=== Section Start ===

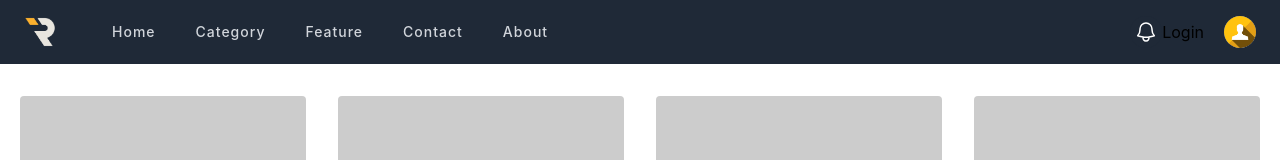
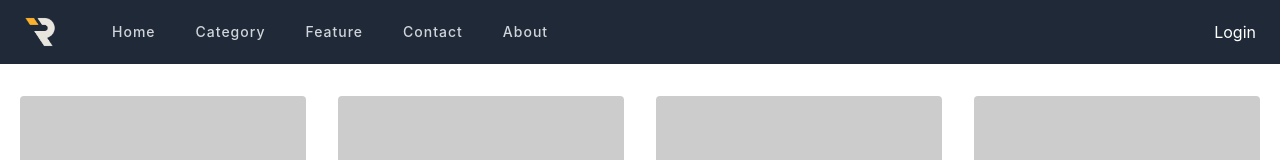
Before and after one commit to parth-gothadiya/global-header, a React (Create React App) app: page / in a window 1280 px wide. Shown: the top 160 px of the page. Built offline with nearby package versions, Linux system fonts and the light colour scheme; a web font is replaced by a local one.

Commit message:
"Update Header.jsx: add user data state, use useEffect for user updates, conditionally render user data and login button"
This commit updates the Header.jsx component by:

1. Adding a new state

```diff
--- a/src/Component/Header.jsx
+++ b/src/Component/Header.jsx
@@ -1,34 +1,34 @@
-import { Fragment } from 'react'
-import { Disclosure, Menu, Transition } from '@headlessui/react'
-import { Bars3Icon, BellIcon, XMarkIcon } from '@heroicons/react/24/outline'
-import logo from '../Asseat/logo.png'
-import user1 from '../Asseat/user2.png'
-import './header.css'
-import { useAuth0 } from '@auth0/auth0-react'
-import { Button } from 'bootstrap'
-import { Link } from 'react-router-dom'
-
-
-
-
-
-
+import { Fragment,useEffect,useState } from "react";
+import { Disclosure, Menu, Transition } from "@headlessui/react";
+import { Bars3Icon, BellIcon, XMarkIcon } from "@heroicons/react/24/outline";
+import logo from "../Asseat/logo.png";
+import user1 from "../Asseat/user2.png";
+import "./header.css";
+import { useAuth0 } from "@auth0/auth0-react";
+import { Button } from "bootstrap";
+import { Link } from "react-router-dom";
 
 const navigation = [
-    { name: 'Home', href: '/', current: false },
-    { name: 'Category', href: '/Category', current: false },
-    { name: 'Feature', href: '/Feature', current: false },
-    { name: 'Contact ', href: '/Contact' , current: false },
-    { name: 'About', href: '/About', current: false },
-]
+  { name: "Home", href: "/", current: false },
+  { name: "Category", href: "/Category", current: false },
+  { name: "Feature", href: "/Feature", current: false },
+  { name: "Contact ", href: "/Contact", current: false },
+  { name: "About", href: "/About", current: false },
+];
 
 function classNames(...classes) {
-    return classes.filter(Boolean).join(' ')
+  return classes.filter(Boolean).join(" ");
 }
 
 export default function Header() {
+    const [userData, setUserData] = useState(JSON.parse(sessionStorage.getItem("user")))
+  const { loginWithRedirect, isAuthenticated, logout, user } = useAuth0();
+useEffect(() => {
+if (isAuthenticated) {
+    sessionStorage.setItem("user", JSON.stringify(user));
+}
+},[isAuthenticated])
 
-    const { loginWithRedirect, isAuthenticated, logout, user } = useAuth0();
 
   return (
     <Disclosure as="nav" className="bg-gray-800 fixed w11 maar ">
@@ -49,7 +49,6 @@ export default function Header() {
                 </Disclosure.Button>
               </div>
 
-
               <div className="flex flex-1 items-center justify-center sm:items-stretch sm:justify-start">
                 <div className="flex flex-shrink-0 items-center me-5 ms-0">
                   <img
@@ -65,10 +64,12 @@ export default function Header() {
                         key={item.name}
                         href={item.href}
                         className={classNames(
-                                                    item.current ? 'bg-gray-900 text-white' : 'text-gray-300 hover:bg-dark-700 big1 hover:text-amber-500',
-                                                    'rounded-md px-3 py-2 text-sm font-medium'
+                          item.current
+                            ? "bg-gray-900 text-white"
+                            : "text-gray-300 hover:bg-dark-700 big1 hover:text-amber-500",
+                          "rounded-md px-3 py-2 text-sm font-medium"
                         )}
-                                                aria-current={item.current ? 'page' : undefined}
+                        aria-current={item.current ? "page" : undefined}
                       >
                         {item.name}
                       </a>
@@ -77,28 +78,16 @@ export default function Header() {
                 </div>
               </div>
 
+              <div className="absolute inset-y-0 right-0 flex items-center pr-2 sm:static sm:inset-auto sm:ml-6 sm:pr-0">
 
-                            <div className="absolute inset-y-0 right-0 flex items-center pr-2 sm:static sm:inset-auto sm:ml-6 sm:pr-0">
-                                <button
-                                    type="button"
-                                    className="relative rounded-full  bg-gray-800 p-1 text-white hover:text-amber-500 focus:outline-none focus:ring-1 focus:ring-white focus:ring-offset-2 focus:ring-offset-gray-800"
-                                >
-                                    <span className="absolute -inset-1.5" />
-                                    <span className="sr-only">View notifications</span>
-                                    <BellIcon className="h-6 w-6" aria-hidden="true" />
-                                </button>
-
-                                {
-                                    isAuthenticated ? (
-                                        <button type="login" onClick={() => logout({ logoutParams: { returnTo: window.location.origin } })}>Logout</button>
-                                    ) :
-                                        (
-                                            <button type="Login" onClick={() => loginWithRedirect()}>Login</button>
-                                        )}
 
 
                 {/* Profile dropdown */}
 
+                {!!userData || isAuthenticated ? (
+                  <>
+
+                  <h1 className="text-white">{userData?.name}</h1>
                   <Menu as="div" className="relative ml-5">
                     <div>
                       <Menu.Button className="relative flex rounded-full bg-gray-800 text-sm focus:outline-none focus:ring-1 focus:ring-white focus:ring-offset-2 focus:ring-offset-gray-800">
@@ -106,7 +95,7 @@ export default function Header() {
                         <span className="sr-only">Open user menu</span>
                         <img
                           className="h-8 w-8 rounded-full"
-                                                src={user1}
+                          src={userData?.picture || user1}
                           alt="user"
                         />
                       </Menu.Button>
@@ -125,7 +114,10 @@ export default function Header() {
                           {({ active }) => (
                             <a
                               href="#"
-                                                        className={classNames(active ? 'bg-gray-100' : '', 'block px-4 py-2 text-sm text-dark hover:text-amber-500 hover:font-semibold')}
+                              className={classNames(
+                                active ? "bg-gray-100" : "",
+                                "block px-4 py-2 text-sm text-dark hover:text-amber-500 hover:font-semibold"
+                              )}
                             >
                               Your Profile
                             </a>
@@ -135,7 +127,10 @@ export default function Header() {
                           {({ active }) => (
                             <a
                               href="#"
-                                                        className={classNames(active ? 'bg-gray-100' : '', 'block px-4 py-2 text-sm text-dark  hover:text-amber-500 hover:font-semibold')}
+                              className={classNames(
+                                active ? "bg-gray-100" : "",
+                                "block px-4 py-2 text-sm text-dark  hover:text-amber-500 hover:font-semibold"
+                              )}
                             >
                               Settings
                             </a>
@@ -143,22 +138,41 @@ export default function Header() {
                         </Menu.Item>
                         <Menu.Item>
                           {({ active }) => (
-                                                    <a
-                                                        href="#"
-                                                        className={classNames(active ? 'bg-gray-100' : '', 'block px-4 py-2 text-sm text-dark  hover:text-amber-500 hover:font-semibold')}
+                            <button
+                            onClick={() =>{
+                              logout({
+                                logoutParams: { returnTo: window.location.origin },
+                              })
+                              sessionStorage.removeItem("user")
+                            }
+                              }
+                              className={classNames(
+                                active ? "bg-gray-100" : "",
+                                "block px-4 py-2 text-sm text-dark  hover:text-amber-500 hover:font-semibold"
+                              )}
                             >
                               Sign out
-                                                    </a>
+                            </button>
                           )}
                         </Menu.Item>
                       </Menu.Items>
                     </Transition>
                   </Menu>
-
+                  <button
+                  type="button"
+                  className="pl-5 relative rounded-full  bg-gray-800 p-1 text-white hover:text-amber-500 focus:outline-none focus:ring-1 focus:ring-white focus:ring-offset-2 focus:ring-offset-gray-800"
+                >
+                  <span className="absolute -inset-1.5" />
+                  <span className="sr-only">View notifications</span>
+                  <BellIcon className="h-6 w-6" aria-hidden="true" />
+                </button>
+                  </>
+                ) :  <button className="text-white" type="Login" onClick={() => loginWithRedirect()}>
+                Login
+              </button>}
 
                 {/* Profile dropdown */}
               </div>
-
             </div>
           </div>
 
@@ -170,10 +184,12 @@ export default function Header() {
                   as="a"
                   href={item.href}
                   className={classNames(
-                                        item.current ? 'bg-gray-900 text-white' : 'text-gray-300 hover:bg-gray-700 hover:text-white',
-                                        'block rounded-md px-3 py-2 text-base font-medium'
+                    item.current
+                      ? "bg-gray-900 text-white"
+                      : "text-gray-300 hover:bg-gray-700 hover:text-white",
+                    "block rounded-md px-3 py-2 text-base font-medium"
                   )}
-                                    aria-current={item.current ? 'page' : undefined}
+                  aria-current={item.current ? "page" : undefined}
                 >
                   {item.name}
                 </Disclosure.Button>
@@ -183,5 +199,5 @@ export default function Header() {
         </>
       )}
     </Disclosure>
-    )
+  );
 }
```
Lines whose indentation alone changed are shown as unchanged.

=== Section End ===

Please return every line of the records that contains the word "useEffect".

"Update Header.jsx: add user data state, use useEffect for user updates, conditionally render user data and login button"
+import { Fragment,useEffect,useState } from "react";
+useEffect(() => {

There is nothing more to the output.